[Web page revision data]
↓↓↓
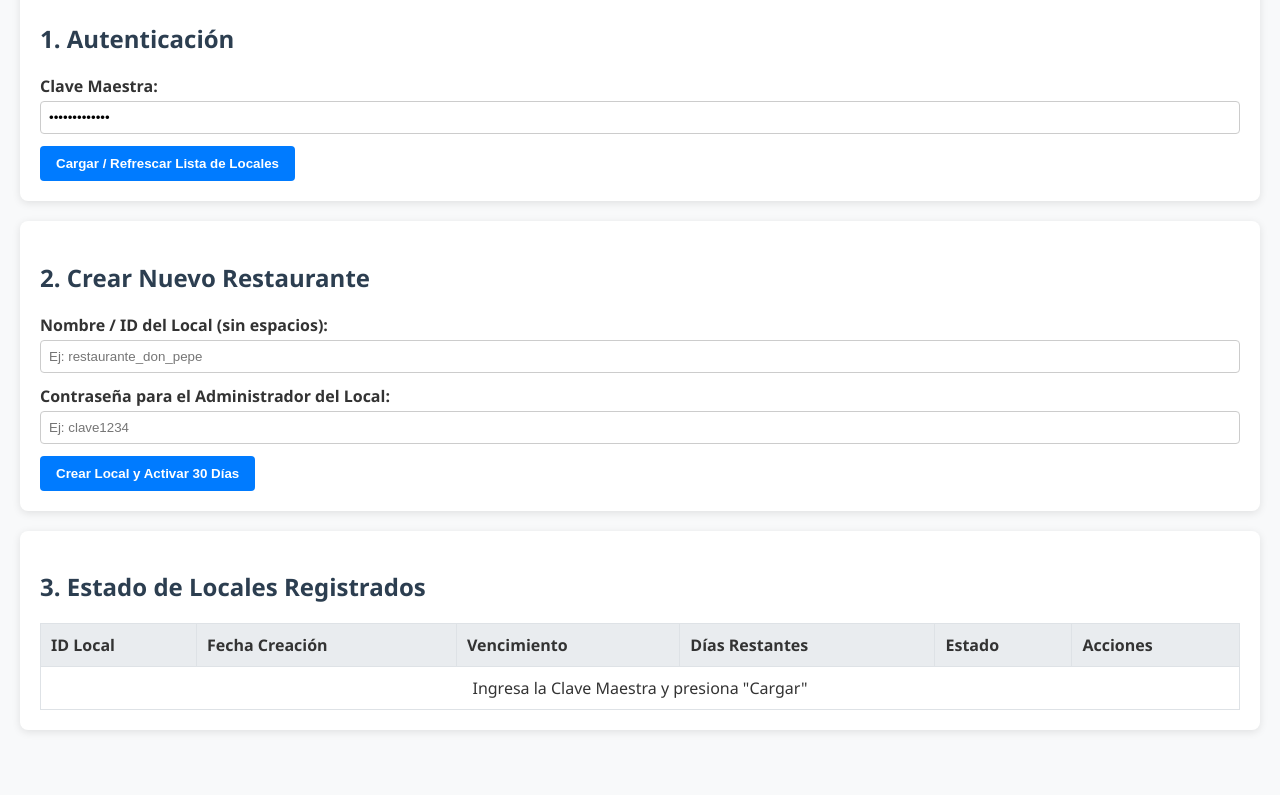
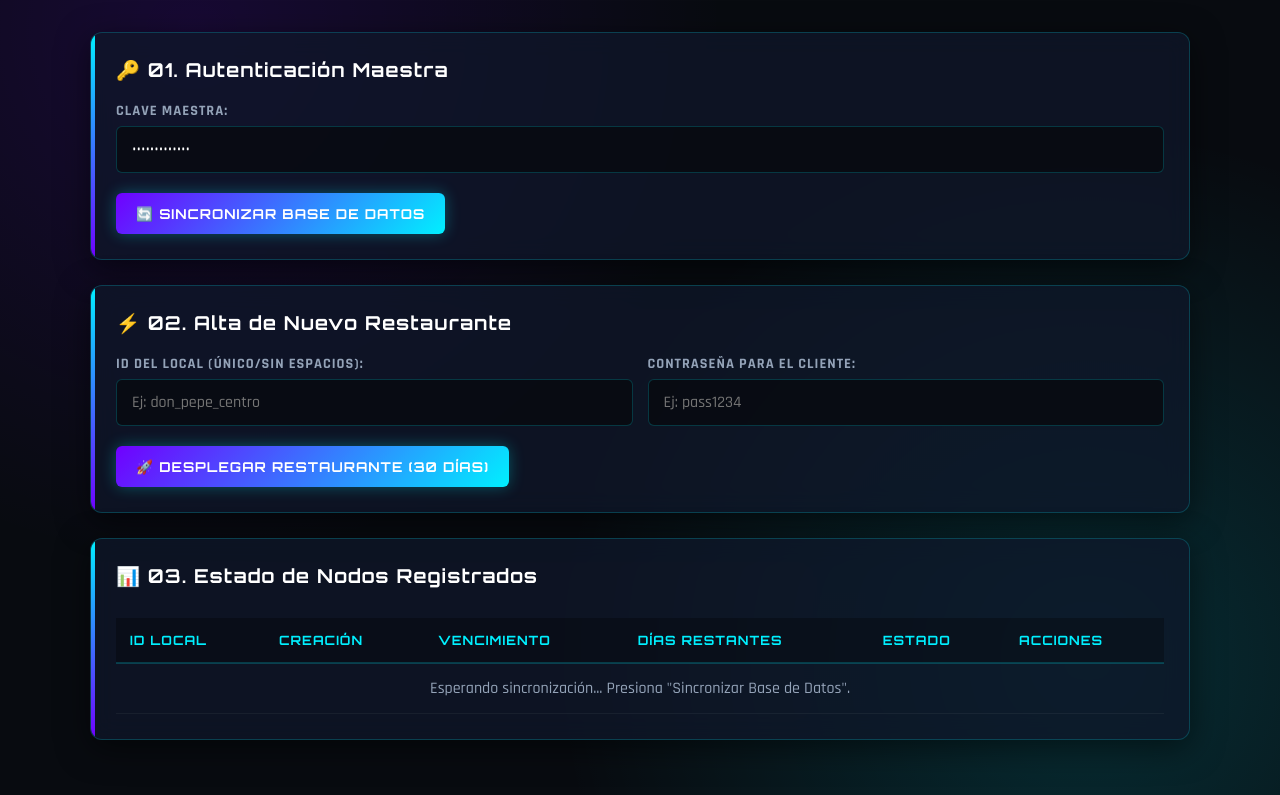
Before and after one commit to cybernovala/AppMenu, a website: page superadmin.html in a window 1280 px wide. Shown: the part 104-899 px from the top of the page. Before the commit the page ends 854 px from the top, so only its background shows below. Drawn offline with Linux system fonts and the light colour scheme.

Commit message:
Add files via upload

```diff
--- a/superadmin.html
+++ b/superadmin.html
@@ -3,64 +3,296 @@
 <head>
   <meta charset="UTF-8">
   <meta name="viewport" content="width=device-width, initial-scale=1.0">
-  <title>Panel SuperAdmin - Gestión de Locales</title>
+  <title>⚡ SuperAdmin - CyberControl System</title>
+  <link href="https://fonts.googleapis.com/css2?family=Orbitron:wght@400;700;900&family=Rajdhani:wght@500;600;700&display=swap" rel="stylesheet">
   <style>
-    body { font-family: 'Segoe UI', Tahoma, Geneva, Verdana, sans-serif; margin: 20px; background-color: #f8f9fa; color: #333; }
-    h1, h2 { color: #2c3e50; }
-    .card { background: white; padding: 20px; border-radius: 8px; box-shadow: 0 2px 8px rgba(0,0,0,0.1); margin-bottom: 20px; }
-    .form-group { margin-bottom: 12px; }
-    label { display: block; font-weight: bold; margin-bottom: 4px; }
-    input { width: 100%; padding: 8px; border: 1px solid #ccc; border-radius: 4px; box-sizing: border-box; }
-    button { background-color: #007bff; color: white; border: none; padding: 10px 16px; border-radius: 4px; cursor: pointer; font-weight: bold; }
-    button:hover { background-color: #0056b3; }
-    .btn-download { background-color: #28a745; margin-left: 8px; }
-    .btn-download:hover { background-color: #218838; }
-    .btn-renew { background-color: #ffc107; color: #212529; margin-left: 8px; }
-    .btn-renew:hover { background-color: #e0a800; }
-    table { width: 100%; border-collapse: collapse; margin-top: 15px; }
-    th, td { border: 1px solid #dee2e6; padding: 10px; text-align: left; }
-    th { background-color: #e9ecef; }
-    .badge { padding: 4px 8px; border-radius: 4px; font-size: 0.85em; font-weight: bold; }
-    .badge-success { background-color: #d4edda; color: #155724; }
-    .badge-danger { background-color: #f8d7da; color: #721c24; }
+    :root {
+      --bg-color: #080b10;
+      --card-bg: rgba(15, 23, 42, 0.75);
+      --neon-blue: #00f0ff;
+      --neon-green: #00ff66;
+      --neon-purple: #7000ff;
+      --neon-pink: #ff007f;
+      --text-main: #e2e8f0;
+      --text-muted: #94a3b8;
+      --border-color: rgba(0, 240, 255, 0.2);
+    }
+
+    * {
+      box-sizing: border-box;
+      margin: 0;
+      padding: 0;
+    }
+
+    body {
+      font-family: 'Rajdhani', sans-serif;
+      background-color: var(--bg-color);
+      background-image:
+        radial-gradient(circle at 15% 15%, rgba(112, 0, 255, 0.15) 0%, transparent 40%),
+        radial-gradient(circle at 85% 85%, rgba(0, 240, 255, 0.15) 0%, transparent 40%);
+      color: var(--text-main);
+      min-height: 100vh;
+      padding: 30px 20px;
+    }
+
+    .container {
+      max-width: 1100px;
+      margin: 0 auto;
+    }
+
+    header {
+      text-align: center;
+      margin-bottom: 35px;
+    }
+
+    h1 {
+      font-family: 'Orbitron', sans-serif;
+      font-size: 2.2rem;
+      font-weight: 900;
+      letter-spacing: 3px;
+      color: #fff;
+      text-transform: uppercase;
+      text-shadow: 0 0 10px rgba(0, 240, 255, 0.5), 0 0 20px rgba(0, 240, 255, 0.3);
+      display: flex;
+      align-items: center;
+      justify-content: center;
+      gap: 12px;
+    }
+
+    .subtitle {
+      font-size: 1rem;
+      color: var(--neon-blue);
+      letter-spacing: 2px;
+      text-transform: uppercase;
+      margin-top: 5px;
+    }
+
+    .card {
+      background: var(--card-bg);
+      backdrop-filter: blur(12px);
+      -webkit-backdrop-filter: blur(12px);
+      border: 1px solid var(--border-color);
+      border-radius: 12px;
+      padding: 25px;
+      margin-bottom: 25px;
+      box-shadow: 0 8px 32px 0 rgba(0, 0, 0, 0.5);
+      position: relative;
+      overflow: hidden;
+    }
+
+    .card::before {
+      content: '';
+      position: absolute;
+      top: 0; left: 0; width: 4px; height: 100%;
+      background: linear-gradient(180deg, var(--neon-blue), var(--neon-purple));
+    }
+
+    h2 {
+      font-family: 'Orbitron', sans-serif;
+      font-size: 1.2rem;
+      color: #fff;
+      margin-bottom: 20px;
+      letter-spacing: 1px;
+      display: flex;
+      align-items: center;
+      gap: 10px;
+    }
+
+    .form-grid {
+      display: grid;
+      grid-template-columns: repeat(auto-fit, minmax(240px, 1fr));
+      gap: 15px;
+      margin-bottom: 20px;
+    }
+
+    .form-group {
+      display: flex;
+      flex-direction: column;
+      gap: 6px;
+    }
+
+    label {
+      font-size: 0.9rem;
+      font-weight: 700;
+      color: var(--text-muted);
+      text-transform: uppercase;
+      letter-spacing: 1px;
+    }
+
+    input {
+      background: rgba(8, 11, 16, 0.8);
+      border: 1px solid var(--border-color);
+      border-radius: 6px;
+      padding: 12px 15px;
+      color: #fff;
+      font-family: 'Rajdhani', sans-serif;
+      font-size: 1rem;
+      outline: none;
+      transition: all 0.3s ease;
+    }
+
+    input:focus {
+      border-color: var(--neon-blue);
+      box-shadow: 0 0 10px rgba(0, 240, 255, 0.3);
+    }
+
+    button {
+      font-family: 'Orbitron', sans-serif;
+      font-size: 0.85rem;
+      font-weight: 700;
+      letter-spacing: 1px;
+      text-transform: uppercase;
+      padding: 12px 20px;
+      border: none;
+      border-radius: 6px;
+      cursor: pointer;
+      transition: all 0.3s ease;
+      display: inline-flex;
+      align-items: center;
+      justify-content: center;
+      gap: 8px;
+    }
+
+    .btn-main {
+      background: linear-gradient(135deg, var(--neon-purple), var(--neon-blue));
+      color: #fff;
+      box-shadow: 0 0 15px rgba(0, 240, 255, 0.3);
+    }
+
+    .btn-main:hover {
+      box-shadow: 0 0 25px rgba(0, 240, 255, 0.6);
+      transform: translateY(-2px);
+    }
+
+    .btn-download {
+      background: rgba(0, 255, 102, 0.1);
+      border: 1px solid var(--neon-green);
+      color: var(--neon-green);
+    }
+
+    .btn-download:hover {
+      background: var(--neon-green);
+      color: #000;
+      box-shadow: 0 0 15px rgba(0, 255, 102, 0.5);
+    }
+
+    .btn-renew {
+      background: rgba(255, 0, 127, 0.1);
+      border: 1px solid var(--neon-pink);
+      color: var(--neon-pink);
+    }
+
+    .btn-renew:hover {
+      background: var(--neon-pink);
+      color: #fff;
+      box-shadow: 0 0 15px rgba(ff, 0, 127, 0.5);
+    }
+
+    .table-container {
+      overflow-x: auto;
+    }
+
+    table {
+      width: 100%;
+      border-collapse: collapse;
+      margin-top: 10px;
+    }
+
+    th {
+      font-family: 'Orbitron', sans-serif;
+      font-size: 0.8rem;
+      color: var(--neon-blue);
+      text-transform: uppercase;
+      letter-spacing: 1px;
+      padding: 14px;
+      text-align: left;
+      border-bottom: 2px solid var(--border-color);
+      background: rgba(0, 0, 0, 0.3);
+    }
+
+    td {
+      padding: 14px;
+      border-bottom: 1px solid rgba(255, 255, 255, 0.05);
+      font-size: 1rem;
+    }
+
+    tr:hover {
+      background: rgba(0, 240, 255, 0.03);
+    }
+
+    .badge {
+      font-family: 'Orbitron', sans-serif;
+      font-size: 0.7rem;
+      padding: 5px 10px;
+      border-radius: 20px;
+      font-weight: 700;
+      letter-spacing: 1px;
+      display: inline-block;
+    }
+
+    .badge-success {
+      background: rgba(0, 255, 102, 0.15);
+      color: var(--neon-green);
+      border: 1px solid var(--neon-green);
+    }
+
+    .badge-danger {
+      background: rgba(255, 0, 127, 0.15);
+      color: var(--neon-pink);
+      border: 1px solid var(--neon-pink);
+    }
+
+    .actions-cell {
+      display: flex;
+      gap: 10px;
+    }
   </style>
 </head>
 <body>
 
-  <h1>🛡️ Panel SuperAdmin - Control de Suscripciones</h1>
+  <div class="container">
+    <header>
+      <h1>🛡️ SUPERADMIN CONTROL</h1>
+      <div class="subtitle">Gestión de Suscripciones & Servidores Neurales</div>
+    </header>
 
     <!-- SECCIÓN CLAVE MAESTRA -->
     <div class="card">
-    <h2>1. Autenticación</h2>
+      <h2>🔑 01. Autenticación Maestra</h2>
+      <div class="form-grid">
         <div class="form-group">
           <label for="claveMaestra">Clave Maestra:</label>
-      <input type="password" id="claveMaestra" value="superadmin123" placeholder="Ingresa la clave maestra">
+          <input type="password" id="claveMaestra" value="superadmin123" placeholder="Ingresa clave maestra">
         </div>
-    <button onclick="cargarLocales()">Cargar / Refrescar Lista de Locales</button>
+      </div>
+      <button class="btn-main" onclick="cargarLocales()">🔄 Sincronizar Base de Datos</button>
     </div>
 
     <!-- SECCIÓN CREAR LOCAL -->
     <div class="card">
-    <h2>2. Crear Nuevo Restaurante</h2>
+      <h2>⚡ 02. Alta de Nuevo Restaurante</h2>
+      <div class="form-grid">
         <div class="form-group">
-      <label for="nuevoLocal">Nombre / ID del Local (sin espacios):</label>
-      <input type="text" id="nuevoLocal" placeholder="Ej: restaurante_don_pepe">
+          <label for="nuevoLocal">ID del Local (Único/Sin espacios):</label>
+          <input type="text" id="nuevoLocal" placeholder="Ej: don_pepe_centro">
         </div>
         <div class="form-group">
-      <label for="passwordCliente">Contraseña para el Administrador del Local:</label>
-      <input type="password" id="passwordCliente" placeholder="Ej: clave1234">
+          <label for="passwordCliente">Contraseña para el Cliente:</label>
+          <input type="password" id="passwordCliente" placeholder="Ej: pass1234">
         </div>
-    <button onclick="crearLocal()">Crear Local y Activar 30 Días</button>
+      </div>
+      <button class="btn-main" onclick="crearLocal()">🚀 Desplegar Restaurante (30 Días)</button>
     </div>
 
     <!-- LISTA DE LOCALES -->
     <div class="card">
-    <h2>3. Estado de Locales Registrados</h2>
+      <h2>📊 03. Estado de Nodos Registrados</h2>
+      <div class="table-container">
         <table>
           <thead>
             <tr>
               <th>ID Local</th>
-          <th>Fecha Creación</th>
+              <th>Creación</th>
               <th>Vencimiento</th>
               <th>Días Restantes</th>
               <th>Estado</th>
@@ -69,10 +301,14 @@
           </thead>
           <tbody id="tablaLocales">
             <tr>
-          <td colspan="6" style="text-align:center;">Ingresa la Clave Maestra y presiona "Cargar"</td>
+              <td colspan="6" style="text-align:center; color: var(--text-muted);">
+                Esperando sincronización... Presiona "Sincronizar Base de Datos".
+              </td>
             </tr>
           </tbody>
         </table>
+      </div>
+    </div>
   </div>
 
   <script>
@@ -84,43 +320,45 @@
 
     async function cargarLocales() {
       const clave = document.getElementById("claveMaestra").value;
-      if (!clave) return alert("Ingresa la clave maestra");
+      if (!clave) return alert("⚠️ Ingresa la clave maestra");
 
       try {
         const res = await fetch(`${BACKEND_URL}/api/superadmin/locales?clave=${encodeURIComponent(clave)}`);
         const data = await res.json();
 
-        if (!res.ok) return alert(data.error || "Error al cargar locales");
+        if (!res.ok) return alert("❌ Error: " + (data.error || "Clave errónea o fallo en servidor"));
 
         const tbody = document.getElementById("tablaLocales");
         tbody.innerHTML = "";
 
         if (data.length === 0) {
-          tbody.innerHTML = `<tr><td colspan="6" style="text-align:center;">No hay restaurantes registrados.</td></tr>`;
+          tbody.innerHTML = `<tr><td colspan="6" style="text-align:center; color: var(--text-muted);">No hay nodos registrados en la red.</td></tr>`;
           return;
         }
 
         data.forEach(local => {
           const tr = document.createElement("tr");
           tr.innerHTML = `
-            <td><strong>${local.id}</strong></td>
+            <td><strong style="color: var(--neon-blue); font-family: 'Orbitron';">${local.id}</strong></td>
             <td>${local.fechaCreacion}</td>
             <td>${local.fechaVencimiento}</td>
-            <td>${local.diasRestantes} días</td>
+            <td><strong>${local.diasRestantes}</strong> d</td>
             <td>
               <span class="badge ${local.activo ? 'badge-success' : 'badge-danger'}">
-                ${local.activo ? 'ACTIVO' : 'SUSPENDIDO'}
+                ${local.activo ? 'ONLINE' : 'SUSPENDIDO'}
               </span>
             </td>
             <td>
+              <div class="actions-cell">
                 <button class="btn-renew" onclick="renovarPago('${local.id}')">➕ 30 Días</button>
-              <button class="btn-download" onclick="descargarScriptLocal('${local.id}')">📥 Descargar Script</button>
+                <button class="btn-download" onclick="descargarScriptLocal('${local.id}')">📥 Script</button>
+              </div>
             </td>
           `;
           tbody.appendChild(tr);
         });
       } catch (err) {
-        alert("Error de conexión con el servidor de Render");
+        alert("❌ Error de comunicación con la API de Render");
       }
     }
 
@@ -129,7 +367,7 @@
       const local = document.getElementById("nuevoLocal").value.trim().toLowerCase().replace(/\s+/g, '_');
       const passwordCliente = document.getElementById("passwordCliente").value;
 
-      if (!local || !passwordCliente) return alert("Completa el nombre y la contraseña del local");
+      if (!local || !passwordCliente) return alert("⚠️ Rellena todos los campos");
 
       try {
         const res = await fetch(`${BACKEND_URL}/api/superadmin/crear-local`, {
@@ -140,22 +378,22 @@
 
         const data = await res.json();
         if (res.ok) {
-          alert(`✅ Restaurante creado con éxito. Vence el: ${data.fechaVencimiento}`);
+          alert(`✅ Nodo '${local}' activado hasta: ${data.fechaVencimiento}`);
           document.getElementById("nuevoLocal").value = "";
           document.getElementById("passwordCliente").value = "";
-          descargarScriptLocal(local); // Descargar acceso directo automáticamente
+          descargarScriptLocal(local);
           cargarLocales();
         } else {
-          alert("Error: " + data.error);
+          alert("❌ " + data.error);
         }
       } catch (err) {
-        alert("Error al conectar con el servidor");
+        alert("❌ Error de red al desplegar restaurante");
       }
     }
 
     async function renovarPago(local) {
       const claveSuperAdmin = document.getElementById("claveMaestra").value;
-      if (!confirm(`¿Confirmas la recepción del pago para renovar 30 días a '${local}'?`)) return;
+      if (!confirm(`¿Extender licencia 30 días para '${local}'?`)) return;
 
       try {
         const res = await fetch(`${BACKEND_URL}/api/superadmin/renovar-pago`, {
@@ -166,31 +404,30 @@
 
         const data = await res.json();
         if (res.ok) {
-          alert(`✅ Pago registrado. Nueva fecha de vencimiento: ${data.nuevaFecha}`);
+          alert(`✅ Licencia renovada. Nueva fecha: ${data.nuevaFecha}`);
           cargarLocales();
         } else {
-          alert("Error: " + data.error);
+          alert("❌ " + data.error);
         }
       } catch (err) {
-        alert("Error al procesar la renovación");
+        alert("❌ Error al renovar servicio");
       }
     }
 
-    // GENERADOR DEL SCRIPT EJECUTABLE DINÁMICO (Sincronizado con GitHub)
+    // DESCARGA DEL ACCESO DIRECTO DINÁMICO
     function descargarScriptLocal(idLocal) {
       const contenidoHTML = `<!DOCTYPE html>
 <html lang="es">
 <head>
   <meta charset="UTF-8">
-  <meta http-equiv="refresh" content="0; url=${URL_BASE_GITHUB}?local=${idLocal}">
-  <title>Cargando Restaurante...</title>
+  <title>Accediendo a ${idLocal}...</title>
   <script>
     window.location.href = "${URL_BASE_GITHUB}?local=${idLocal}";
   <\/script>
 </head>
-<body style="font-family: sans-serif; text-align: center; padding-top: 50px; background-color: #f4f6f8;">
-  <h2>Cargando la aplicación del restaurante...</h2>
-  <p>Si no redirige automáticamente en unos segundos, <a href="${URL_BASE_GITHUB}?local=${idLocal}">haz clic aquí</a>.</p>
+<body style="font-family: sans-serif; text-align: center; padding-top: 50px; background-color: #080b10; color: #00f0ff;">
+  <h2>Iniciando enlace neural con '${idLocal}'...</h2>
+  <p style="color: #94a3b8;">Si la redirección no es automática, <a href="${URL_BASE_GITHUB}?local=${idLocal}" style="color: #00ff66;">haz clic aquí</a>.</p>
 </body>
 </html>`;
 
```
Lines whose indentation alone changed are shown as unchanged.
↑↑↑
* [Exercise details]:
Each line of the data that holds the word "bold" should be copied.

* [Result of this exercise]:
-    label { display: block; font-weight: bold; margin-bottom: 4px; }
-    button { background-color: #007bff; color: white; border: none; padding: 10px 16px; border-radius: 4px; cursor: pointer; font-weight: bold; }
-    .badge { padding: 4px 8px; border-radius: 4px; font-size: 0.85em; font-weight: bold; }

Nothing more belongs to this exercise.